ellaOne contains the substance ulipristal acetate which acts by modifying the activity of the natural hormone progesterone which is necessary for ovulation to occur. As a result, this medicine works by postponing ovulation. Emergency contraception is not effective in every case. Of 100 women who take this medicine approximately 2 will become pregnant.
How to take
Take one tablet by mouth as soon as possible and no later than 5 days (120 hours) after unprotected sex or contraceptive failure. Take the tablet without delay.
You can take the tablet at any time in your cycle either before, during or after a meal. - If you are using one of the medicines that may prevent ellaOne from working properly (see section 2 here) or if you have used one of these medicines in the past 4 weeks, ellaOne may work less effectively for you. Speak to your doctor or pharmacist before using ellaOne. Your doctor may prescribe another type of (non-hormonal) emergency contraceptive, i.e. a Cu-IUD.
If you vomit (be sick, throw up) within 3 hours of taking the tablet, take another tablet as soon as possible.
Like all medicines, this medicine can cause side effects, although not everybody gets them. Some symptoms such as breast tenderness and abdominal (stomach) pain, throwing up (vomiting), feeling sick (nausea) are also possible signs of pregnancy. If you miss your period and experience such symptoms after taking ellaOne, you should do a pregnancy test.
For full list of side effects, please read the patient information leaflet found inside your medication – a link to this can be found at the bottom of this page.
WARNING – If your period is more than 5 days late, you should exclude pregnancy by taking a pregnancy test.
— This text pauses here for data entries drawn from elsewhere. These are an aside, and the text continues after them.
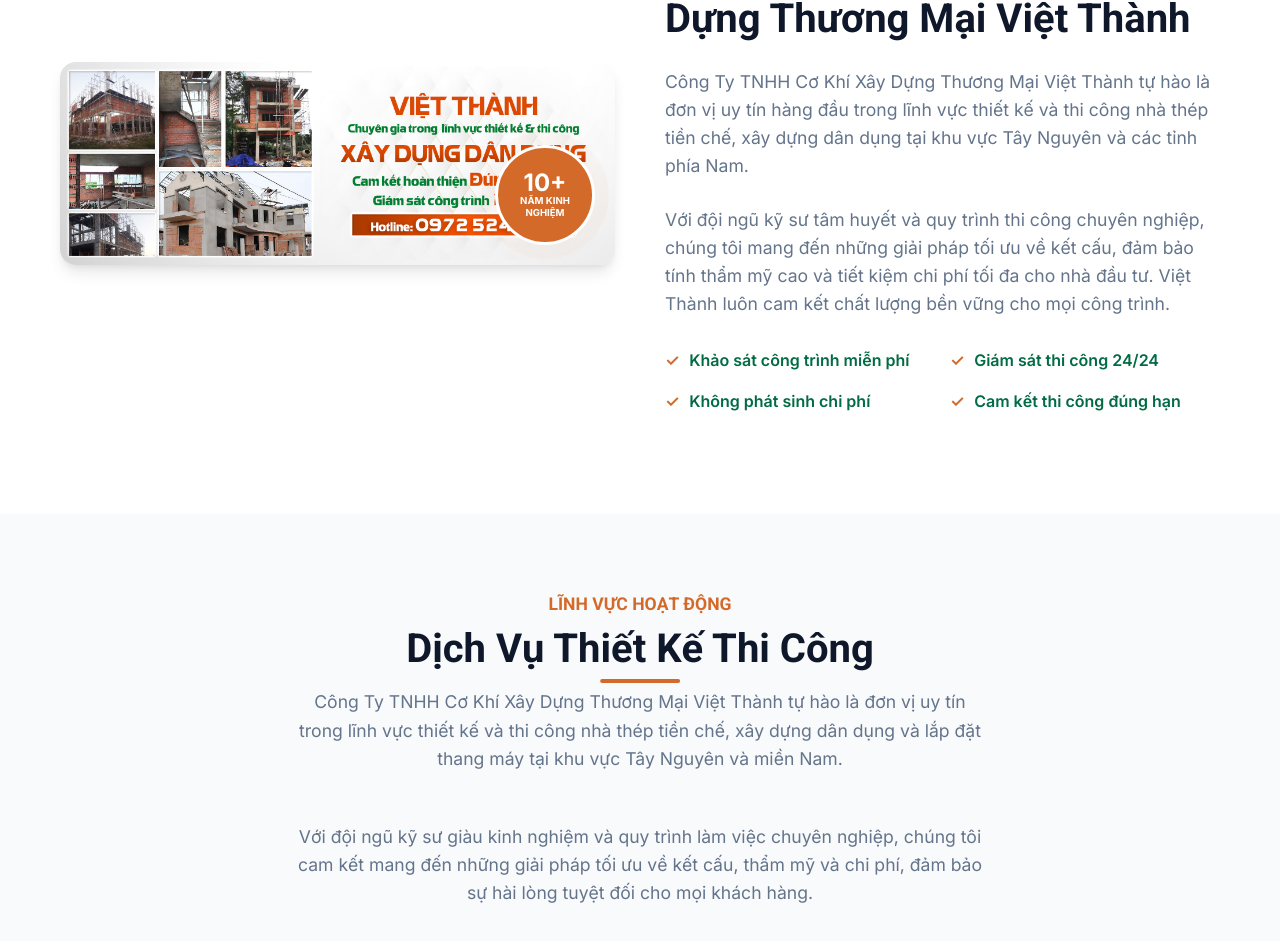
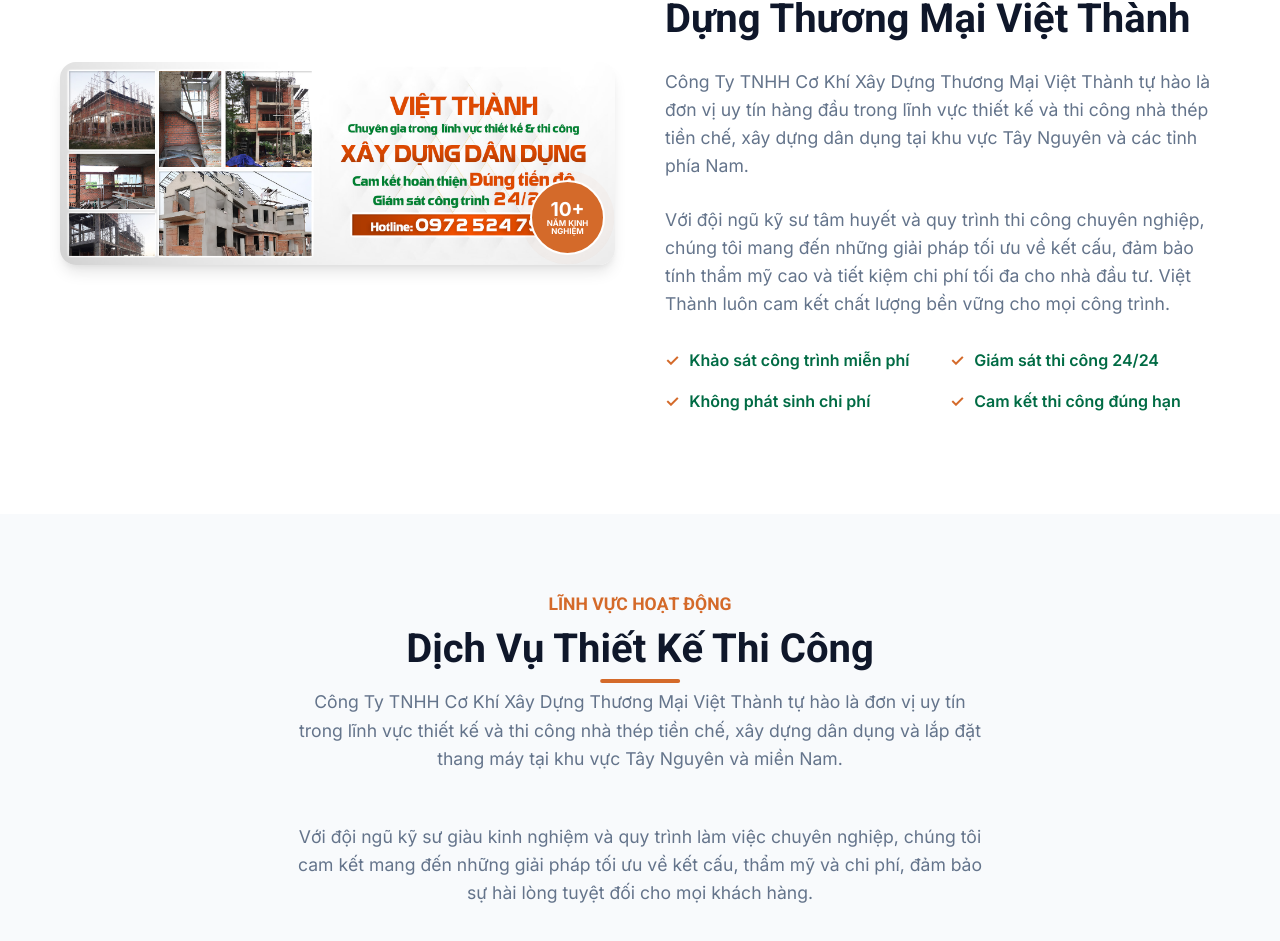
Before and after one commit to 47kiemtien-pixel/vithacons, a React (Vite) app: page / in a window 1280 px wide. Shown: the part 987-1928 px from the top of the page. Built offline with nearby package versions, Linux system fonts and the light colour scheme.

Commit message:
UI: Further miniaturize experience badge to 75px and move to corner

```diff
--- a/src/App.css
+++ b/src/App.css
@@ -458,21 +458,21 @@ h6 {
 
 .about-badge {
   position: absolute;
-  bottom: 20px;
-  right: 20px;
+  bottom: 10px;
+  right: 10px;
   background-color: var(--secondary);
   color: var(--white);
-  padding: 15px;
+  padding: 10px;
   border-radius: 50%;
-  width: 100px;
-  height: 100px;
+  width: 75px;
+  height: 75px;
   display: flex;
   flex-direction: column;
   justify-content: center;
   align-items: center;
   text-align: center;
   box-shadow: var(--shadow-md);
-  border: 3px solid var(--white);
+  border: 2px solid var(--white);
   z-index: 2;
   animation: pulse 2s infinite;
 }
@@ -483,7 +483,7 @@ h6 {
   }
 
   70% {
-    box-shadow: 0 0 0 15px rgba(212, 106, 42, 0);
+    box-shadow: 0 0 0 10px rgba(212, 106, 42, 0);
   }
 
   100% {
@@ -492,16 +492,16 @@ h6 {
 }
 
 .about-badge span.year {
-  font-size: 1.5rem;
+  font-size: 1.2rem;
   font-weight: 800;
   line-height: 1;
 }
 
 .about-badge span.text {
-  font-size: 0.6rem;
+  font-size: 0.5rem;
   font-weight: 700;
   text-transform: uppercase;
-  line-height: 1.2;
+  line-height: 1;
 }
 
 .about-content h3 {
```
If you experience any severe abdominal pains this may indicate an ectopic pregnancy and you should seek medical help immediately. Taking emergency contraception does not increase the chances of having an ectopic pregnancy.
Pregnancy & Breastfeeding
This medicine is a contraceptive used to prevent a pregnancy from starting. If you are already pregnant it will not interrupt an existing pregnancy. If you become pregnant despite taking this medicine, there is no evidence that it will affect your pregnancy. However, it is important that you see your doctor.
If you take this medicine while you are breast-feeding a baby, do not breast-feed for one week after taking this medicine. During this time, it is recommended to use a breast pump in order to maintain milk production, but throw away your breast milk. The effect of breast-feeding your baby in the week after taking this medicine is not known.
Driving and using machines
After taking this medicine, some women experience dizziness, drowsiness, blurred vision and/or loss of concentration (see section 4). If you experience these symptoms, do not drive or use machines
As with any medication, please read the information leaflet found inside the medication box prior to taking. This can be found here